Home Ministry defends right to moblise army to control riots

Home Ministry defends right to moblise army to control riots

The Home Ministry has defended the use of military to contain protests against proposed state delineation in the Tarai districts, arguing that the Local Administration Act of 1971 has the provision whereby a chief district officer (CDO) could take the help of Nepal Army (NA) in such cases.

Issuing a statement on Friday, the ministry justified the government’s decision to position NA soldiers in some of the riot-affected districts, claiming that the protesters were taking to violent activities like vandalism and arson, even murder of security personnel. As police could not contain the situation, the statement said, the concerned authorities took the help of NA .

The Article 6(B) of Local Administration Act states: “If it is deemed that a procession, mob or organised group with or without arm is likely to carry out violent or destructive acts such as looting, arson in houses or shops, destroying the public property, and it is reveled that such a situation is not controlled by the general police action, the Chief District Officer may declare such area as riot-affected and take assistance of Nepal Army as required to maintain peace and order.”

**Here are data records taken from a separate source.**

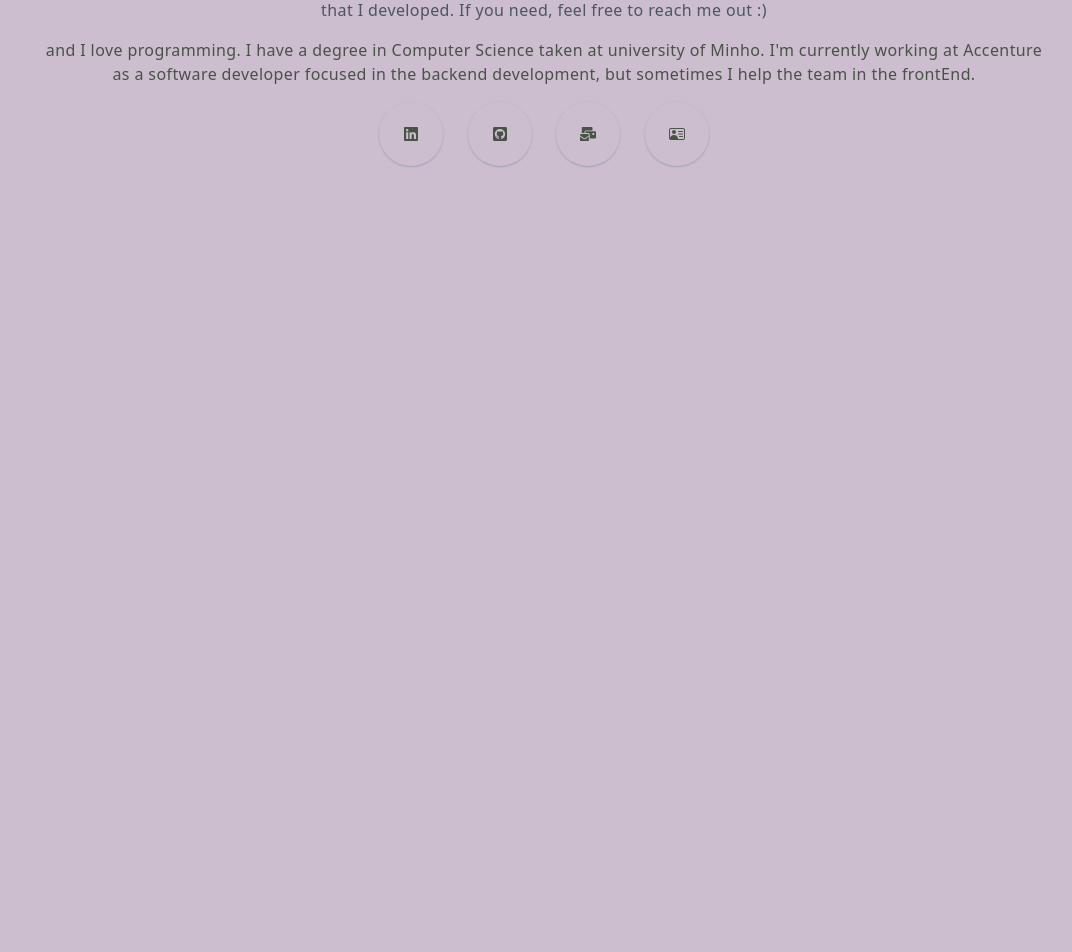
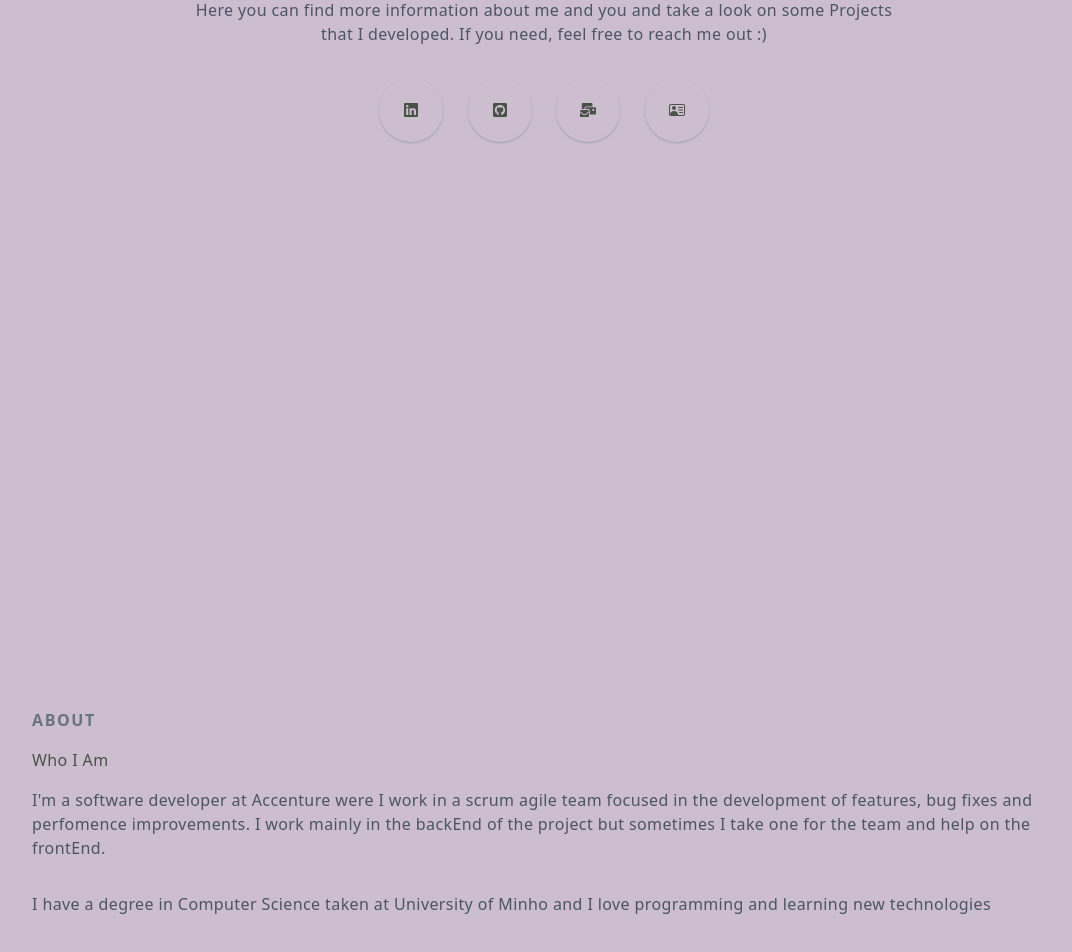
Before and after one commit to pestana1213/Portfolio, a Next.js app: page / in a window 1280 px wide. Shown: the part 388-1340 px from the top of the page, without its empty margins (96-1168 px from the left). Before the commit the page ends 800 px from the top, so only its background shows below. Built offline with nearby package versions, Linux system fonts and the light colour scheme.

Commit message:
some paneleirices

```diff
--- /dev/null
+++ b/components/About.jsx
@@ -0,0 +1,31 @@
+import React from 'react'
+
+const About = () => {
+  return (
+    <div className='w-full md:h-screen p-2 flex items-center py-16'>
+        <div className='max-w-[1024px] m-auto '>
+            <p className='uppercase text-md tracking-widest text-gray-600 '>
+                <h2 className='py-4 text-gray-500  hover:scale-105 ease-out duration-200'>
+                    About
+                </h2>
+
+            </p>
+            <p>
+                Who I Am
+            </p>
+            <p className='py-4 text-gray-600'>
+                I'm a software developer at Accenture were I work in a scrum agile team
+                focused in the development of features, bug fixes and perfomence improvements.
+                I work mainly in the backEnd of the project but sometimes I take one for the team
+                and help on the frontEnd.
+            </p>
+            <p className='py-4 text-gray-600    '>
+                I have a degree in Computer Science taken at University of Minho and I love programming and
+                learning new technologies
+            </p>
+        </div>
+    </div>
+  )
+}
+
+export default About
--- a/components/Main.jsx
+++ b/components/Main.jsx
@@ -23,13 +23,6 @@ export const Main = () => {
                     If you need, feel free to reach me out :)
 
                 </p>
-                <p>
-                    and I love programming. I have a degree in Computer Science taken at university of Minho.
-                    I'm currently working at Accenture as a software developer focused in the backend development, but
-                    sometimes I help the team in the frontEnd.
-
-                </p>
-
                 <div className='flex items-center justify-between max-w-[330px] m-auto py-4'>
                     <div className='rounded-full shadow-sm shadow-gray-400 p-6 cursor-pointer hover:scale-125 ease-in duration-200'>
                         <FaLinkedin />
--- a/pages/index.tsx
+++ b/pages/index.tsx
@@ -1,6 +1,7 @@
 import Head from 'next/head'
 import NavBar from '../components/NavBar'
 import Main from '../components/Main'
+import About from '../components/About'
 
 export default function Home() {
   return (
@@ -14,6 +15,7 @@ export default function Home() {
 
       <NavBar />
       <Main />
+      <About />
     </>
   )
 }
```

The government has come under criticism for “mobilising” army in areas, including Kailali district, to control growing violence instead of finding a political solution.

The NA on Thursday clarified that its soldiers were on the ground as an aid to the civilian authority as requested by the local administration, and that it should not be misconstrued as army mobilisation.
A two-year-old child and eight security personnel, including a senior superintendent of police, had died when Tharuhat activists clashed with police in Tikapur of Kailali district on Monday. Scores others were injured in the incident.

Meanwhile, Nepal Police has appealed to citizens to refrain from violence and maintain peace and order. It has also warned that those enciting communal riots and disrupting peace would be punished.

Apart from using children in enforcing strikes and vandalism, demonstrators, through news and social network, have published and circulated false information regarding the riots which could disrupt social harmony, police said in a statement on Friday.

These constitute violation of International Covenant on Civil and Political Rights 1966 and International Convention on the Elimination of All Forms of Racial Discrimination 1965, and are punishable by law, the statement read.

Source: TheKathmanduPost